> [GOAL OF THE EXERCISE]: Return each entry word for word. Leave the images out.

> [SOURCE DATA]:

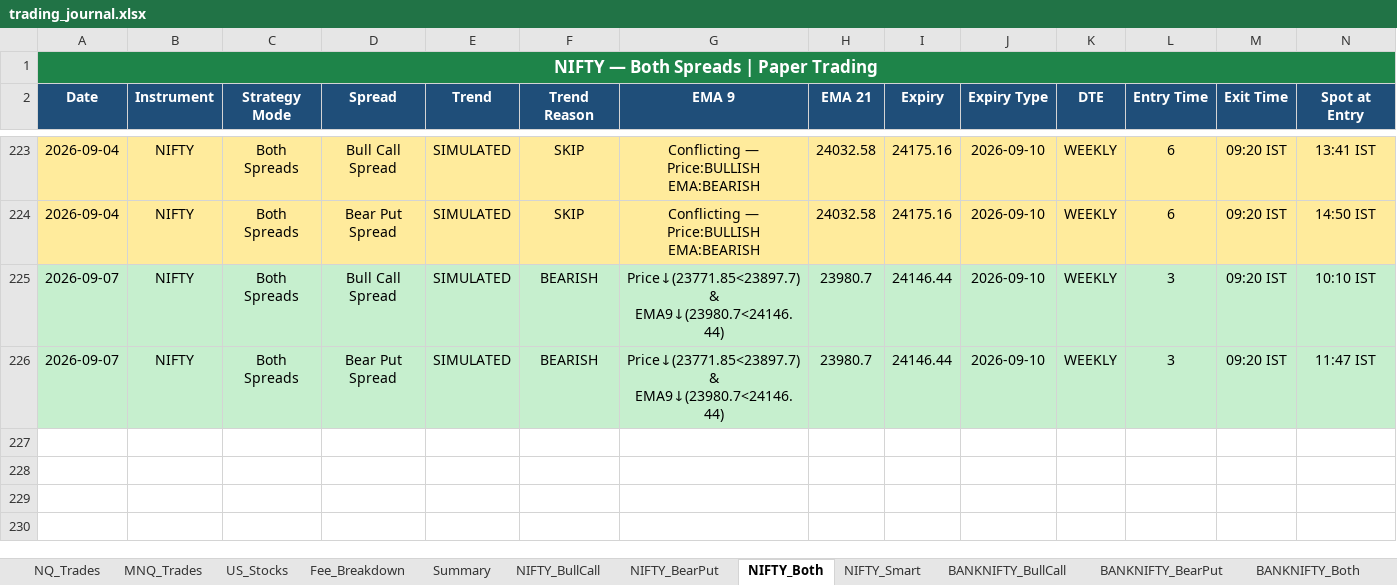
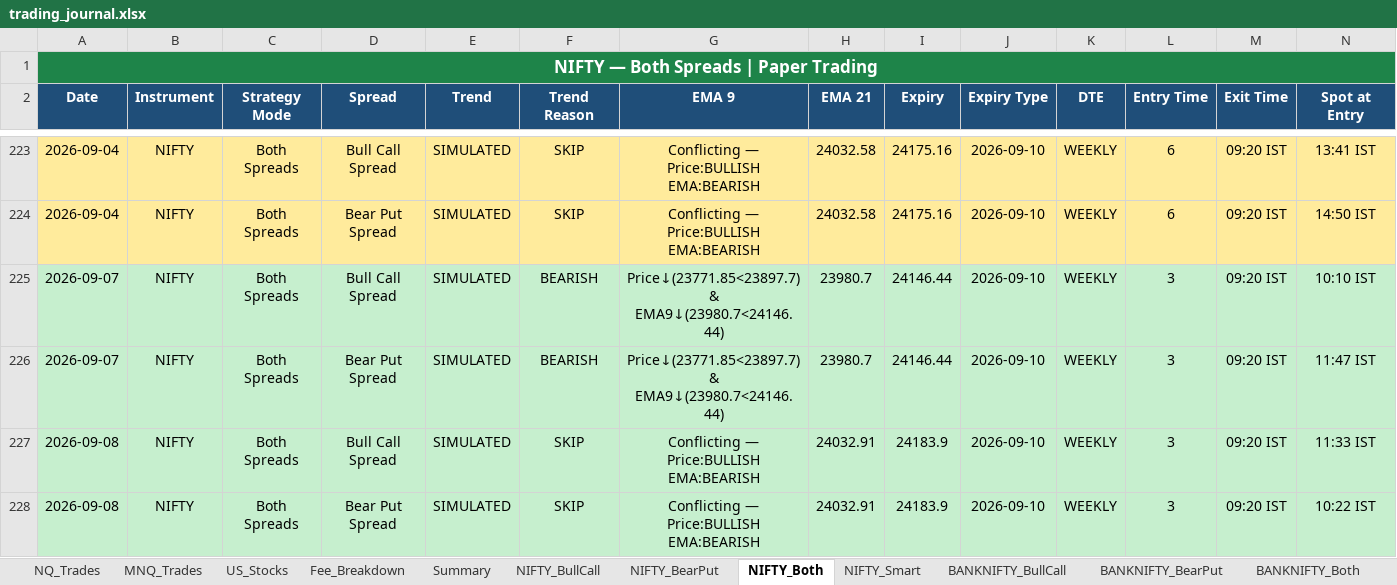
Before and after one commit to Abu086/nq-mnq-bot, an Excel workbook: trading_journal.xlsx, sheet NIFTY_Both, drawn as a sheet; only a part is shown, gaps mark what is left out; values as stored, in another font and other column widths than the file's, no borders; rows hold the shown columns only; the diff names each change by its address in the sheet, - before the commit and + after, or states it on an @@ line.

```diff
--- a/trading_journal.xlsx (sheet NIFTY_Both)
+++ b/trading_journal.xlsx (sheet NIFTY_Both)
+row 227: 2026-09-08 | NIFTY | Both Spreads | Bull Call Spread | SIMULATED | SKIP | Conflicting — Price:BULLISH EMA:BEARISH | 24032.91 | 24183.9 | 2026-09-10 | WEEKLY | 3 | 09:20 IST | 11:33 IST
+row 228: 2026-09-08 | NIFTY | Both Spreads | Bear Put Spread | SIMULATED | SKIP | Conflicting — Price:BULLISH EMA:BEARISH | 24032.91 | 24183.9 | 2026-09-10 | WEEKLY | 3 | 09:20 IST | 10:22 IST
```
Also changed, not shown: sheet BANKNIFTY_Both, sheet BANKNIFTY_Smart, sheet NIFTY_BearPut, sheet NIFTY_BullCall, sheet BANKNIFTY_BearPut, sheet BANKNIFTY_BullCall, 1 more sheet, 2 other files.
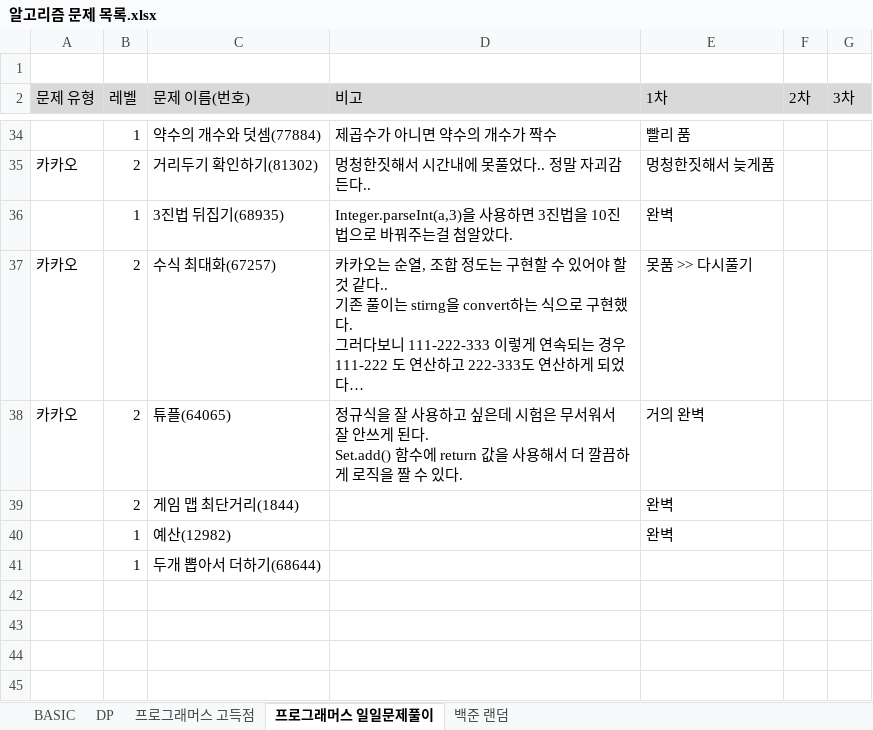
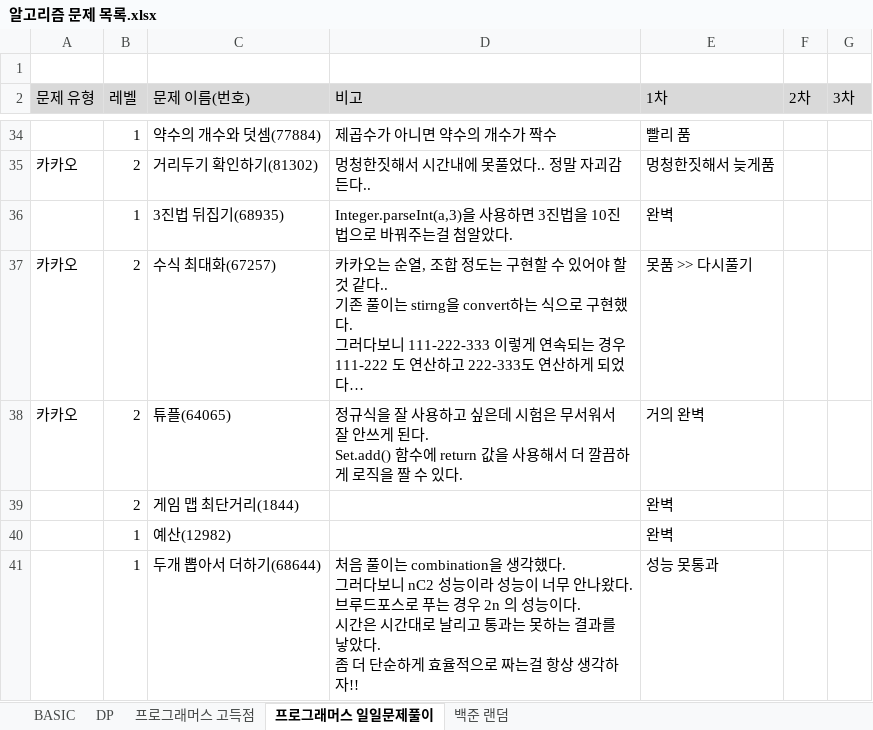
Before and after one commit to SeongJinSong/Algorithm, an Excel workbook: doc/알고리즘 문제 목록.xlsx, sheet 프로그래머스 일일문제풀이, drawn as a sheet; only a part is shown, gaps mark what is left out; long unchanged cells end in …; values as stored, in another font and other column widths than the file's, no borders; charts and pictures not drawn; ↵ is a line break in a cell; the diff names each change by its address in the sheet, - before the commit and + after, or states it on an @@ line.

```diff
--- a/doc/알고리즘 문제 목록.xlsx (sheet 프로그래머스 일일문제풀이)
+++ b/doc/알고리즘 문제 목록.xlsx (sheet 프로그래머스 일일문제풀이)
-D41 (비고): (empty)
+D41 (비고): 처음 풀이는 combination을 생각했다. ↵ 그러다보니 nC2 성능이라 성능이 너무 안나왔다. ↵ 브루드포스로 푸는 경우 2n 의 성능이다. ↵ 시간은 시간대로 날리고 통과는 못하는 결과를 낳았다. ↵ 좀 더 단순하게 효율적으로 짜는걸 항상 생각하자!!
-E41 (1차): (empty)
+E41 (1차): 성능 못통과
```
Also changed, not shown: 1 other file.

> [TASK RESPONSE]:
Before and after one commit to Abu086/nq-mnq-bot, an Excel workbook: trading_journal.xlsx, sheet NIFTY_Both, drawn as a sheet; only a part is shown, gaps mark what is left out; values as stored, in another font and other column widths than the file's, no borders; rows hold the shown columns only; the diff names each change by its address in the sheet, - before the commit and + after, or states it on an @@ line.

```diff
--- a/trading_journal.xlsx (sheet NIFTY_Both)
+++ b/trading_journal.xlsx (sheet NIFTY_Both)
+row 227: 2026-09-08 | NIFTY | Both Spreads | Bull Call Spread | SIMULATED | SKIP | Conflicting — Price:BULLISH EMA:BEARISH | 24032.91 | 24183.9 | 2026-09-10 | WEEKLY | 3 | 09:20 IST | 11:33 IST
+row 228: 2026-09-08 | NIFTY | Both Spreads | Bear Put Spread | SIMULATED | SKIP | Conflicting — Price:BULLISH EMA:BEARISH | 24032.91 | 24183.9 | 2026-09-10 | WEEKLY | 3 | 09:20 IST | 10:22 IST
```
Also changed, not shown: sheet BANKNIFTY_Both, sheet BANKNIFTY_Smart, sheet NIFTY_BearPut, sheet NIFTY_BullCall, sheet BANKNIFTY_BearPut, sheet BANKNIFTY_BullCall, 1 more sheet, 2 other files.
Before and after one commit to SeongJinSong/Algorithm, an Excel workbook: doc/알고리즘 문제 목록.xlsx, sheet 프로그래머스 일일문제풀이, drawn as a sheet; only a part is shown, gaps mark what is left out; long unchanged cells end in …; values as stored, in another font and other column widths than the file's, no borders; charts and pictures not drawn; ↵ is a line break in a cell; the diff names each change by its address in the sheet, - before the commit and + after, or states it on an @@ line.

```diff
--- a/doc/알고리즘 문제 목록.xlsx (sheet 프로그래머스 일일문제풀이)
+++ b/doc/알고리즘 문제 목록.xlsx (sheet 프로그래머스 일일문제풀이)
-D41 (비고): (empty)
+D41 (비고): 처음 풀이는 combination을 생각했다. ↵ 그러다보니 nC2 성능이라 성능이 너무 안나왔다. ↵ 브루드포스로 푸는 경우 2n 의 성능이다. ↵ 시간은 시간대로 날리고 통과는 못하는 결과를 낳았다. ↵ 좀 더 단순하게 효율적으로 짜는걸 항상 생각하자!!
-E41 (1차): (empty)
+E41 (1차): 성능 못통과
```
Also changed, not shown: 1 other file.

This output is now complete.